Nisga’a Nation Chief Earl Stephens says he shook with emotion when he saw for the first time a memorial totem pole with deep ties to his family and spiritual significance to the Indigenous people of British Columbia’s Nass Valley on display at Scotland’s National Museum.
He touched the red cedar pole and spoke to it in the Nisga’a language as officials from the national museum quietly observed, said Stephens.
The chief said he was celebrating Thursday after the museum’s board of trustees agreed to transfer the 11-metre memorial totem pole, which has been on display at the Edinburgh institution since 1930, back to Nisga’a territory.
“The pole is part of a living being,” Stephens said in an interview from the Nisga’a village of Laxgalts’ap.
It carries the spirit of his great, great grandmother, which is why it’s so important to bring it back to the Nisga’a lands where it came from, he said.
The museum said its board of trustees approved the First Nation’s request to transfer the pole back to its home in northwestern B.C.
A delegation of Nisga’a leaders travelled to Edinburgh last August to ask that the memorial pole be returned to their territory.
Stephens said the Nisga’a people believe the hand-carved pole is alive with the spirit of his ancestor and it’s now coming home to rest.
He said it means a great deal to have the Ni’isjoohl memorial pole returned to the Nisga’a lands, so family, nation and future generations can connect with the living history.
“Being able to stand there and touch it and talk in our own language, it was really, really moving,” said Stephens. “They saw and heard me and they saw how I felt.”
The memorial pole was taken without consent in 1929 by an ethnographer researching Nisga’a village life, who then sold it to the Scottish museum where it has been on display since 1930.
A museum statement says it was carved from red cedar in 1855 in memorial of Ts’aawit, a Nisga’a chief.
The pole includes a series of interlocking figures relating to the chief’s family history through his ancestors, family crests and his clan, says the museum.
It originally stood in front of the home of the chief’s relatives located near B.C.’s Nass River and is currently on display in the Living Lands gallery at the National Museum of Scotland, it says.

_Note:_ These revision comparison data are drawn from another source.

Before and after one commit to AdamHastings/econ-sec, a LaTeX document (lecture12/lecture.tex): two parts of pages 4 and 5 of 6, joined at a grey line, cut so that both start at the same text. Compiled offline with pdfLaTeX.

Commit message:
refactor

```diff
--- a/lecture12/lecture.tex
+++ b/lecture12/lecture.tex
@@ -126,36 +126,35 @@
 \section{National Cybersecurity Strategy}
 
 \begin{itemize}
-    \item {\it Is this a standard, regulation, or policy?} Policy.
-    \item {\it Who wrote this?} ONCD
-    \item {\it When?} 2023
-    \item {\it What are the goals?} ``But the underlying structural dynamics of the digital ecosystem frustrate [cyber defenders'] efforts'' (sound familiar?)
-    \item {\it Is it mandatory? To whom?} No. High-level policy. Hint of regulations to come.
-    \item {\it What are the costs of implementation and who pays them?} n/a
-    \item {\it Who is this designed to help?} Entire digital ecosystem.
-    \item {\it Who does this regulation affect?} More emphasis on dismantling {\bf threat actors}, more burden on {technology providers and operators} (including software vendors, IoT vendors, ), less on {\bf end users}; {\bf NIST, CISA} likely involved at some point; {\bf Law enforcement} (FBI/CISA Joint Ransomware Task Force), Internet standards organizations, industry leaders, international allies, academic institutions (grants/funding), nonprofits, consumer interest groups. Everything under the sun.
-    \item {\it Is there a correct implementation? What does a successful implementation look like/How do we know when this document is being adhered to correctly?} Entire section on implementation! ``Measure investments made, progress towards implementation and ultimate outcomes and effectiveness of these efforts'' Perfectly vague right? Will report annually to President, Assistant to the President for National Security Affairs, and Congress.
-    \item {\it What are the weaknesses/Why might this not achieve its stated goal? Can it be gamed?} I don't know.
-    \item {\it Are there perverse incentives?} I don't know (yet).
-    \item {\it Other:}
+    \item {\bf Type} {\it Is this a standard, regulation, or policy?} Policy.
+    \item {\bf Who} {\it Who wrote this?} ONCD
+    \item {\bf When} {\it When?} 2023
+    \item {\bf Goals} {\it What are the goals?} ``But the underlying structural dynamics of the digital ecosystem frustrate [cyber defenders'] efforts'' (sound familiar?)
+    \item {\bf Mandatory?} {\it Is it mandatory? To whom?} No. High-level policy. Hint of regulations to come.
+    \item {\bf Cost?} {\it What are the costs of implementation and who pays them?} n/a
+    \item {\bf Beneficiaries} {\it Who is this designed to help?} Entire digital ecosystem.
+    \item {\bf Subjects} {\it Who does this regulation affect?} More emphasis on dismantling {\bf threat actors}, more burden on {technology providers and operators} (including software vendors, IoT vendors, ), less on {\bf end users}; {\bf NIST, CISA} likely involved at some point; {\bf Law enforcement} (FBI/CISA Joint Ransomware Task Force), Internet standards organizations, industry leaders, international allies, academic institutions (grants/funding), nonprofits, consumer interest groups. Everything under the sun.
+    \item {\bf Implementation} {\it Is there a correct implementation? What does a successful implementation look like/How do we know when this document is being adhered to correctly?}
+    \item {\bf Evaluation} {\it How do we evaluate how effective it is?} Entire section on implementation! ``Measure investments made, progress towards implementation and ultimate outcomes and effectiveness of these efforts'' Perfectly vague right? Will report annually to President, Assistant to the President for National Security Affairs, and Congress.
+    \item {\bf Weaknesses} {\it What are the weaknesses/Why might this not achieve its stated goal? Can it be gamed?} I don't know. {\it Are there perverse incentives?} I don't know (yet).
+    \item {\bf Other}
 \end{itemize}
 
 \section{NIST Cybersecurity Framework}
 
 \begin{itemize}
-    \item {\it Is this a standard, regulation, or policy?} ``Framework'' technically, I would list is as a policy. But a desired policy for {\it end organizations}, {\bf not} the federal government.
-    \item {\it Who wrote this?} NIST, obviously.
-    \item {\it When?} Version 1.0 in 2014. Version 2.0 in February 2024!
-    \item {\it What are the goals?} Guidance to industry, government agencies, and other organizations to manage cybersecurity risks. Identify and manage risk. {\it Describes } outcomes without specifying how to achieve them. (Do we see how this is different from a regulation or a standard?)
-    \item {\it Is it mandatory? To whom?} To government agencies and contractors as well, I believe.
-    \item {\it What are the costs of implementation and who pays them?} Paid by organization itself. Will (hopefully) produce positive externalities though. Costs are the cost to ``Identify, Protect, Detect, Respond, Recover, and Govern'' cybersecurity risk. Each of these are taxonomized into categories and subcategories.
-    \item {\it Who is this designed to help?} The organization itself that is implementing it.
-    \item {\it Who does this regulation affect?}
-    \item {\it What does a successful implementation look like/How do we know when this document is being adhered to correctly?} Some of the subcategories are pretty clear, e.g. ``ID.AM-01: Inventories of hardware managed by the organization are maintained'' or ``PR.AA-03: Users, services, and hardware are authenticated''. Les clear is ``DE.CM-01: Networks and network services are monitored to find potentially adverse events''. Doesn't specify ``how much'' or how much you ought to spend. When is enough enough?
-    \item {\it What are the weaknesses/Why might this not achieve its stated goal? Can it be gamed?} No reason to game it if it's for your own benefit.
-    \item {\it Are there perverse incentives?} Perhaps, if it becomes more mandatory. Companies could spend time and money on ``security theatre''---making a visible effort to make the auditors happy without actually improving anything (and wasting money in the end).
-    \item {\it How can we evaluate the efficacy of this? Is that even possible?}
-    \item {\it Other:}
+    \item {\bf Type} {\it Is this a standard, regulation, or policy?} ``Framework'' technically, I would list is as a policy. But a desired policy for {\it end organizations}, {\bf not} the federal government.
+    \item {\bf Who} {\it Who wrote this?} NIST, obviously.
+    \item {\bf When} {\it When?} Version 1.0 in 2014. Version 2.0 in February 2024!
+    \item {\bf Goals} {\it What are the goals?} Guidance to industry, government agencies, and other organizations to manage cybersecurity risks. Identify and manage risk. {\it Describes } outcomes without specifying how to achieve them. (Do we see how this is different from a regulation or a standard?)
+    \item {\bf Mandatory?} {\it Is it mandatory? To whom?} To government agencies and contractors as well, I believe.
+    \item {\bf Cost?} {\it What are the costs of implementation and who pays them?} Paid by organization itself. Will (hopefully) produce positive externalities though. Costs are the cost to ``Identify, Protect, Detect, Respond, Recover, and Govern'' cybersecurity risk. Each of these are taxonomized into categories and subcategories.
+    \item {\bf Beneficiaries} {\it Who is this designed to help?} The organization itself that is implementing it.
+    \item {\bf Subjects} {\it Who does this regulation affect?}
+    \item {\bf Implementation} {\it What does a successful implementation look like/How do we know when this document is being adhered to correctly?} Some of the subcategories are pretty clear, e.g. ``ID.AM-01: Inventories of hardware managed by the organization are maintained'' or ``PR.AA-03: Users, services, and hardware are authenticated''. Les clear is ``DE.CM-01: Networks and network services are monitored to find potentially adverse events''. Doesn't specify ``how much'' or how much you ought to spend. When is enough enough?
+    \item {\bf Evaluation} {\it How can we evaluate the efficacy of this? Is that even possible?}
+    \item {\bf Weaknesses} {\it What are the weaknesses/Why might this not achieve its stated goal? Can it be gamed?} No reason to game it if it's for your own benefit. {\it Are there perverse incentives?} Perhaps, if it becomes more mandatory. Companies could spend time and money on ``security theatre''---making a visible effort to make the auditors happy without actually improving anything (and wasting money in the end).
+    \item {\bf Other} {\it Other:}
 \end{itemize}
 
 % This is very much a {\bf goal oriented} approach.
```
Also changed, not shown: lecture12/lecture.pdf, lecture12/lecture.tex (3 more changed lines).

The museum’s decision to bring the memorial totem back to its home adds to the ongoing story of the history of the Nisga’a Nation, said Dr. Amy Parent, Canada Research Chair in Indigenous education and governance.
“Our hearts have been moved with the commitment to return our family’s cultural treasure, which enables us to create a new story to re-right a colonial wrong with the honour, dignity and solidarity of the Scottish peoples who are walking beside us on our decolonizing journeys,” she said in a statement.

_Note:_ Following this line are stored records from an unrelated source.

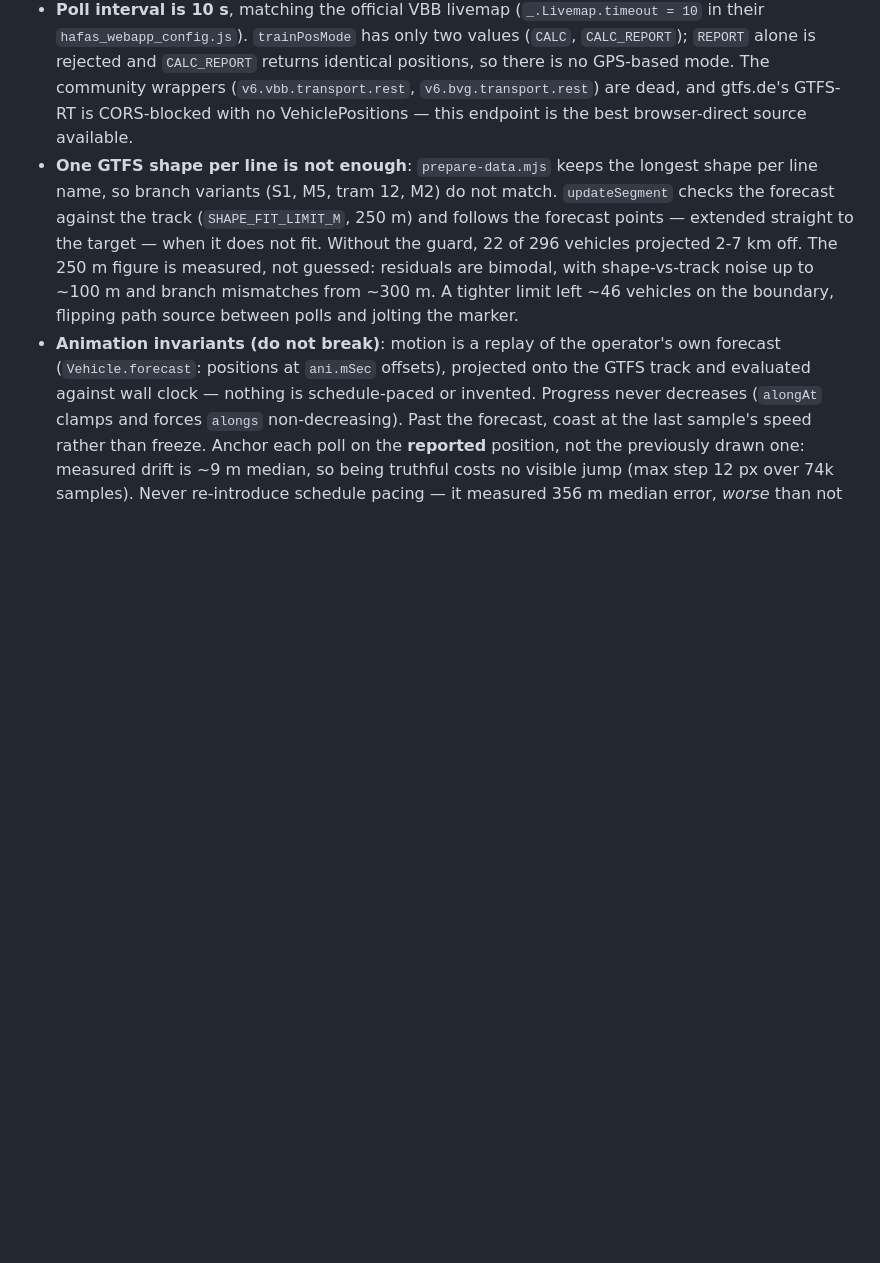
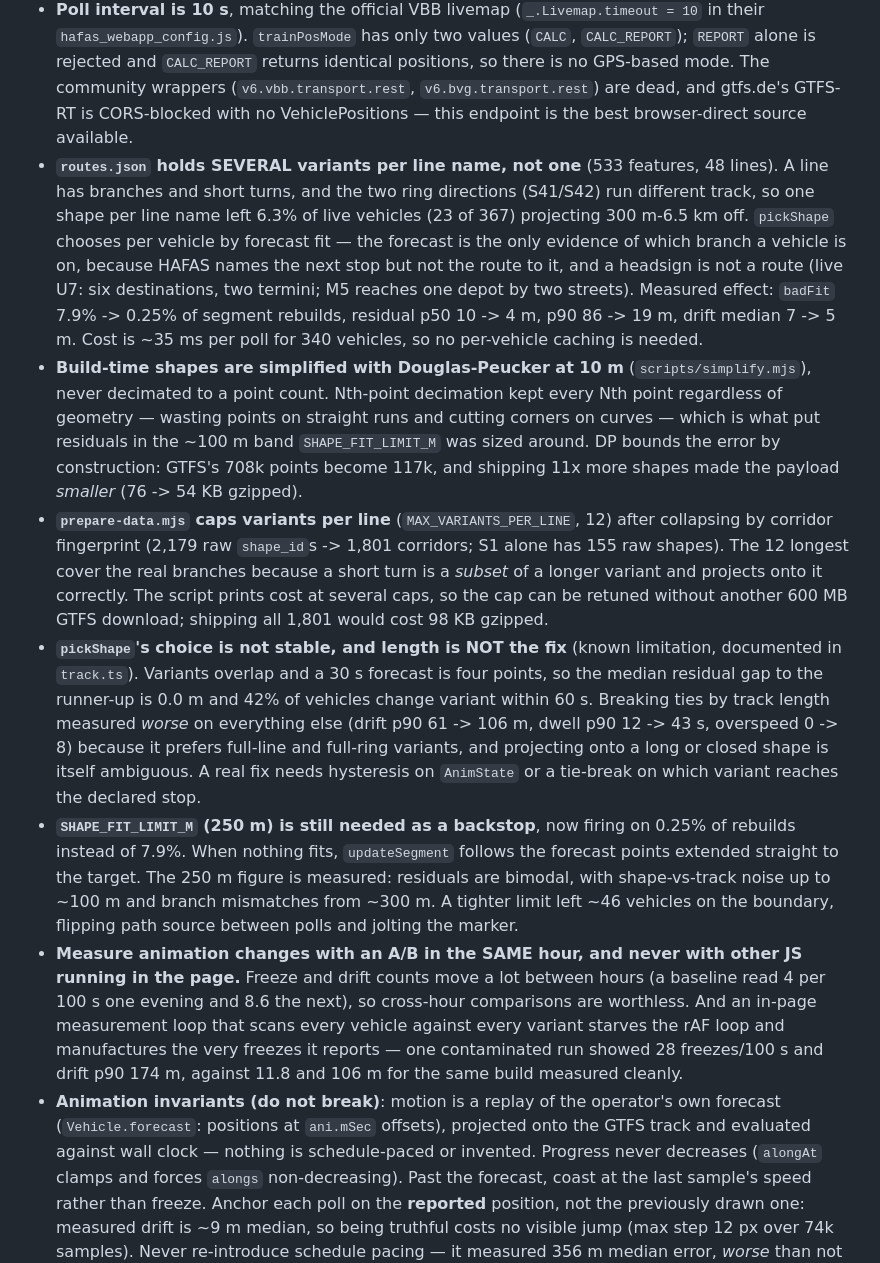
Before and after one commit to xianfeng-zhu/wo-ist-die-bahn, a Markdown page: AGENTS.md, the part around the change. GitHub-like rendering; blank space fills up the shorter version.

Commit message:
docs: record the measured invariants and the per-variant A/B results
Co-Authored-By: Claude Opus 5 (1M context) <noreply@anthropic.com>

```diff
--- a/AGENTS.md
+++ b/AGENTS.md
@@ -50,7 +50,12 @@ Debug mode: append `?all=1` to disable the strict product gate (keeps every retu
 - **State management**: module-level mutable `Map`s (`animStates`, `markers`) + a `vehicles` array; map view persisted to `localStorage['liveberlin.mapview']` (validated on load, saved on `moveend`). No DI, no stores.
 - **`stopL` is NOT a stop chain (measured, 308/308 journeys)**: `JourneyGeoPos` always returns exactly 4 stopovers — `[origin, previous stop, next stop, destination]`. Only [1] and [2] are adjacent; [0]/[3] can be an hour and half a city away. Never infer the current segment geometrically from this list. Take it from `jny.ani.fLocX[0]` / `ani.tLocX[0]` (indexes into `common.locL`), surfaced as `Vehicle.fromStop` / `Vehicle.toStop`. `ani` also carries the 30 s motion forecast that drives the animation: `mSec` offsets plus `polyG.polyXL` -> `common.polyL[].crdEncYX` (Google encoded polyline, lat before lon). Its point count always equals `mSec`'s (4, 10 s apart) and point[0] is exactly `jny.pos`.
 - **Poll interval is 10 s**, matching the official VBB livemap (`_.Livemap.timeout = 10` in their `hafas_webapp_config.js`). `trainPosMode` has only two values (`CALC`, `CALC_REPORT`); `REPORT` alone is rejected and `CALC_REPORT` returns identical positions, so there is no GPS-based mode. The community wrappers (`v6.vbb.transport.rest`, `v6.bvg.transport.rest`) are dead, and gtfs.de's GTFS-RT is CORS-blocked with no VehiclePositions — this endpoint is the best browser-direct source available.
-- **One GTFS shape per line is not enough**: `prepare-data.mjs` keeps the longest shape per line name, so branch variants (S1, M5, tram 12, M2) do not match. `updateSegment` checks the forecast against the track (`SHAPE_FIT_LIMIT_M`, 250 m) and follows the forecast points — extended straight to the target — when it does not fit. Without the guard, 22 of 296 vehicles projected 2-7 km off. The 250 m figure is measured, not guessed: residuals are bimodal, with shape-vs-track noise up to ~100 m and branch mismatches from ~300 m. A tighter limit left ~46 vehicles on the boundary, flipping path source between polls and jolting the marker.
+- **`routes.json` holds SEVERAL variants per line name, not one** (533 features, 48 lines). A line has branches and short turns, and the two ring directions (S41/S42) run different track, so one shape per line name left 6.3% of live vehicles (23 of 367) projecting 300 m-6.5 km off. `pickShape` chooses per vehicle by forecast fit — the forecast is the only evidence of which branch a vehicle is on, because HAFAS names the next stop but not the route to it, and a headsign is not a route (live U7: six destinations, two termini; M5 reaches one depot by two streets). Measured effect: `badFit` 7.9% -> 0.25% of segment rebuilds, residual p50 10 -> 4 m, p90 86 -> 19 m, drift median 7 -> 5 m. Cost is ~35 ms per poll for 340 vehicles, so no per-vehicle caching is needed.
+- **Build-time shapes are simplified with Douglas-Peucker at 10 m** (`scripts/simplify.mjs`), never decimated to a point count. Nth-point decimation kept every Nth point regardless of geometry — wasting points on straight runs and cutting corners on curves — which is what put residuals in the ~100 m band `SHAPE_FIT_LIMIT_M` was sized around. DP bounds the error by construction: GTFS's 708k points become 117k, and shipping 11x more shapes made the payload *smaller* (76 -> 54 KB gzipped).
+- **`prepare-data.mjs` caps variants per line** (`MAX_VARIANTS_PER_LINE`, 12) after collapsing by corridor fingerprint (2,179 raw `shape_id`s -> 1,801 corridors; S1 alone has 155 raw shapes). The 12 longest cover the real branches because a short turn is a *subset* of a longer variant and projects onto it correctly. The script prints cost at several caps, so the cap can be retuned without another 600 MB GTFS download; shipping all 1,801 would cost 98 KB gzipped.
+- **`pickShape`'s choice is not stable, and length is NOT the fix** (known limitation, documented in `track.ts`). Variants overlap and a 30 s forecast is four points, so the median residual gap to the runner-up is 0.0 m and 42% of vehicles change variant within 60 s. Breaking ties by track length measured *worse* on everything else (drift p90 61 -> 106 m, dwell p90 12 -> 43 s, overspeed 0 -> 8) because it prefers full-line and full-ring variants, and projecting onto a long or closed shape is itself ambiguous. A real fix needs hysteresis on `AnimState` or a tie-break on which variant reaches the declared stop.
+- **`SHAPE_FIT_LIMIT_M` (250 m) is still needed as a backstop**, now firing on 0.25% of rebuilds instead of 7.9%. When nothing fits, `updateSegment` follows the forecast points extended straight to the target. The 250 m figure is measured: residuals are bimodal, with shape-vs-track noise up to ~100 m and branch mismatches from ~300 m. A tighter limit left ~46 vehicles on the boundary, flipping path source between polls and jolting the marker.
+- **Measure animation changes with an A/B in the SAME hour, and never with other JS running in the page.** Freeze and drift counts move a lot between hours (a baseline read 4 per 100 s one evening and 8.6 the next), so cross-hour comparisons are worthless. And an in-page measurement loop that scans every vehicle against every variant starves the rAF loop and manufactures the very freezes it reports — one contaminated run showed 28 freezes/100 s and drift p90 174 m, against 11.8 and 106 m for the same build measured cleanly.
 - **Animation invariants (do not break)**: motion is a replay of the operator's own forecast (`Vehicle.forecast`: positions at `ani.mSec` offsets), projected onto the GTFS track and evaluated against wall clock — nothing is schedule-paced or invented. Progress never decreases (`alongAt` clamps and forces `alongs` non-decreasing). Past the forecast, coast at the last sample's speed rather than freeze. Anchor each poll on the **reported** position, not the previously drawn one: measured drift is ~9 m median, so being truthful costs no visible jump (max step 12 px over 74k samples). Never re-introduce schedule pacing — it measured 356 m median error, *worse* than not animating at all (197 m).
 - **Motion is forward-only across polls too** (`AnimState.drawnAlong`): each poll re-anchors on the reported position, which can sit *behind* what we extrapolated, and snapping back reads as the vehicle reversing. `advanceAlong` holds until the forecast catches up. Measured: 305 reversals / 80 s over 183 vehicles before, 13 after. Do not "simplify" this to a plain `alongAt` call.
 - **Coasting expires** (`COAST_GRACE_MS`, 5 s past the last forecast sample). Before this, a 45 s outage left 251 of 276 markers still gliding on a stale prediction. Coast far enough to cover a late poll, not far enough to invent a journey.
```
Also changed, not shown: docs/plans/2026-08-24-per-variant-route-shapes.md (+47 -0 lines).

The repatriation of the Nisga’a memorial totem pole is a historic moment for the Nisga’a and other Indigenous Peoples, Parent said in an interview.
“We really hope that our story inspires our Indigenous relatives around the world to know that the impossible is possible when challenging colonial structures for the repatriation of our stolen cultural treasures and that justice for ancestors will prevail,” she said.
The museum said it will begin planning the safe removal of the totem from its display location and prepare it for transport to B.C.
“We are pleased to have reached this agreement and to be able to transfer the memorial pole to its people and to the place where its spiritual significance is most keenly understood,” said Chris Breward, the director of National Museums Scotland, in a statement. “We hope this is not the end of the process but the next step in a fruitful and ongoing relationship with the Nisga’a.”
The decision to transfer the memorial totem back to the Nisga’a Nation required and received the approval of the Scottish government, said Ian Russell, board chairman of the trustees of National Museums Scotland.
—Dirk Meissner, The Canadian Press